** EXERCISE DATA follows **

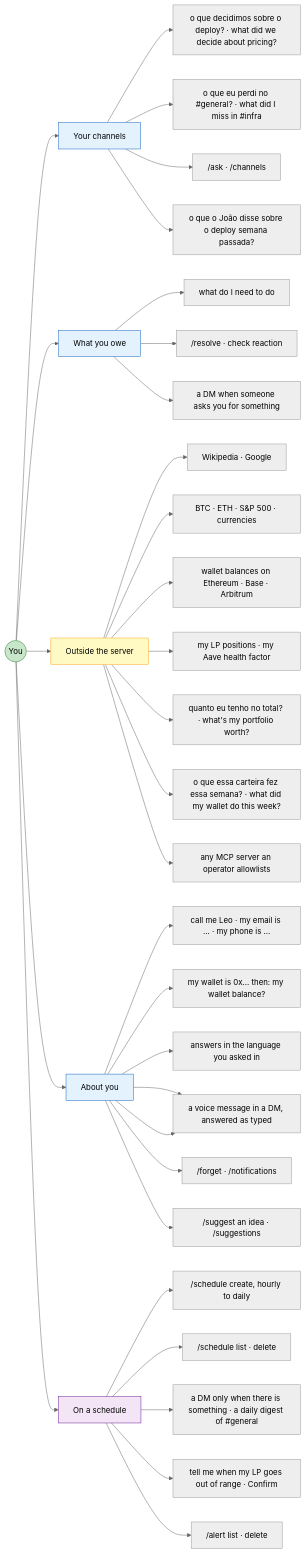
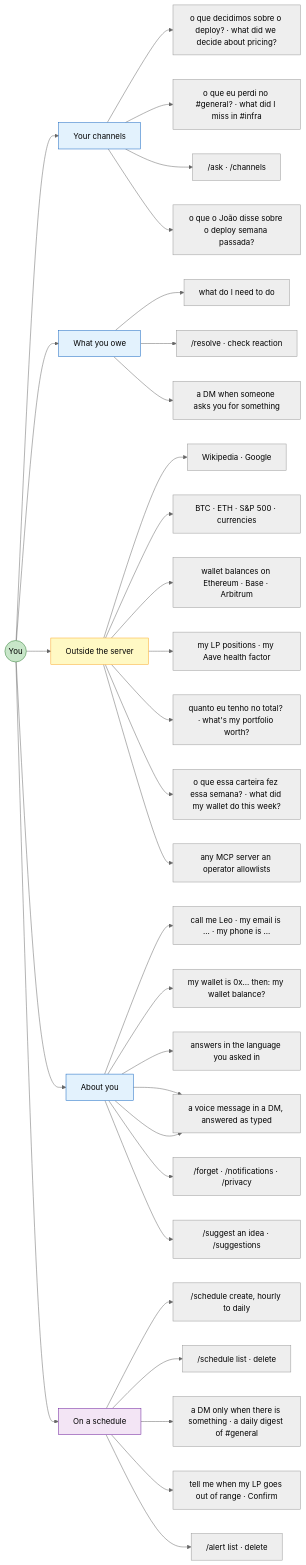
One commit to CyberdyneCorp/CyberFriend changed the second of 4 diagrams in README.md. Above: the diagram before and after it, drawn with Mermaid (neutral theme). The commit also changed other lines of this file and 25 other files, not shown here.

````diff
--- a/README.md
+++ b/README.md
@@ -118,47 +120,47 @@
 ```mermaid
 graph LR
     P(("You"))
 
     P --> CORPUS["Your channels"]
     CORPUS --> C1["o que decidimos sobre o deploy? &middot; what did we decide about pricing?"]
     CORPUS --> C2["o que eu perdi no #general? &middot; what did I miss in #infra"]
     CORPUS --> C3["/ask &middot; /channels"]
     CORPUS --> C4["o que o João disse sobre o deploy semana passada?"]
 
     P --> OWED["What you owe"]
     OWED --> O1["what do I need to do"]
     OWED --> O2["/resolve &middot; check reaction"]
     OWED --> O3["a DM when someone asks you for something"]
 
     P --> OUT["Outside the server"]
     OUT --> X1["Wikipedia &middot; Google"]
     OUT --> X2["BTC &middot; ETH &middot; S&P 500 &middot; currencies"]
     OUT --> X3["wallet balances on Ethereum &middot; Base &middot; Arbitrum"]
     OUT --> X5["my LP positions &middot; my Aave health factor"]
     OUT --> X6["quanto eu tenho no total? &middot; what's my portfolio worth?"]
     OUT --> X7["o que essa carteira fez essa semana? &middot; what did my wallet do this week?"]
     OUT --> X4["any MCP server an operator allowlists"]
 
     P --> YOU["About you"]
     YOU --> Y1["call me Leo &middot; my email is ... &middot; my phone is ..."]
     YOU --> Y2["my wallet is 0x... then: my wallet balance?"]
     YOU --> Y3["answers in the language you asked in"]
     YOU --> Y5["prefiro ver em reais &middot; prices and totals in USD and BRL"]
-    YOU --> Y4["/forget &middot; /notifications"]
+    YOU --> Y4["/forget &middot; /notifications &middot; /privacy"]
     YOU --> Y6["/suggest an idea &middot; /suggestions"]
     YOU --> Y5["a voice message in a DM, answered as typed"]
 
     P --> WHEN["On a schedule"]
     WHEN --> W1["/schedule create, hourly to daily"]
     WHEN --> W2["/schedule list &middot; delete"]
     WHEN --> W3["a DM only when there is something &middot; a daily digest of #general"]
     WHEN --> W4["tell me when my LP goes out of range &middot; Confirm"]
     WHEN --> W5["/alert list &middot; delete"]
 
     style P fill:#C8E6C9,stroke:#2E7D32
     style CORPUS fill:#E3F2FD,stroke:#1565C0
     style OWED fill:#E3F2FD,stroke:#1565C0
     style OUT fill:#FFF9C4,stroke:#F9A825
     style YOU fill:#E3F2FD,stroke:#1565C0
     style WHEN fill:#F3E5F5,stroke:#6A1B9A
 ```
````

** End of EXERCISE DATA **
** EXERCISE DATA follows **

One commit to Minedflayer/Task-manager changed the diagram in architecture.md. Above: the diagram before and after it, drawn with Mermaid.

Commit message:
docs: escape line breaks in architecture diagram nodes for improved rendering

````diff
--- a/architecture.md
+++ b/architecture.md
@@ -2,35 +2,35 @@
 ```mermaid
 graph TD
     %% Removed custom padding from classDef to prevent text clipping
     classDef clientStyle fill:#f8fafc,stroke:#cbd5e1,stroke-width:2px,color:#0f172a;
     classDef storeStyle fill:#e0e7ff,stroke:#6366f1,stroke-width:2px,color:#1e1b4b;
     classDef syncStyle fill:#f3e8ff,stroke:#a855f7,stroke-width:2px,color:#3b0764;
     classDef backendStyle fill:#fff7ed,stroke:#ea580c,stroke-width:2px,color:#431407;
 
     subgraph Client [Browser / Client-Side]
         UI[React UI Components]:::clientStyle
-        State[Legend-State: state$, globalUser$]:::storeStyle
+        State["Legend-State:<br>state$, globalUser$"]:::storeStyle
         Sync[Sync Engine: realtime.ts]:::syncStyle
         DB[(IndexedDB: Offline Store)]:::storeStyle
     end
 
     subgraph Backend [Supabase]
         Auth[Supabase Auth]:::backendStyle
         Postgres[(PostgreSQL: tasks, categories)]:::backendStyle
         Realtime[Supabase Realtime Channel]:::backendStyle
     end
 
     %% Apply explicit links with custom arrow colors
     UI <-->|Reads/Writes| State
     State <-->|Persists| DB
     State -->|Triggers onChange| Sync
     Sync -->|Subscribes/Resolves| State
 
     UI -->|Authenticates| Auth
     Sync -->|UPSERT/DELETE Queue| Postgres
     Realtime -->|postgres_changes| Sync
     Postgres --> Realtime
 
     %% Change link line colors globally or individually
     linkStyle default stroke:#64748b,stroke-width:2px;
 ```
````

** End of EXERCISE DATA **

◆ WHAT IS EXPECTED
Take from the material above the lines running from the one with "DB[(IndexedDB: Offline Store)]:::storeStyle" through the one with "Postgres[(PostgreSQL: tasks, categories)]:::backendStyle", and repeat them exactly, with nothing else.

◆ SOLUTION TO THE PROBLEM
         DB[(IndexedDB: Offline Store)]:::storeStyle
     end
 
     subgraph Backend [Supabase]
         Auth[Supabase Auth]:::backendStyle
         Postgres[(PostgreSQL: tasks, categories)]:::backendStyle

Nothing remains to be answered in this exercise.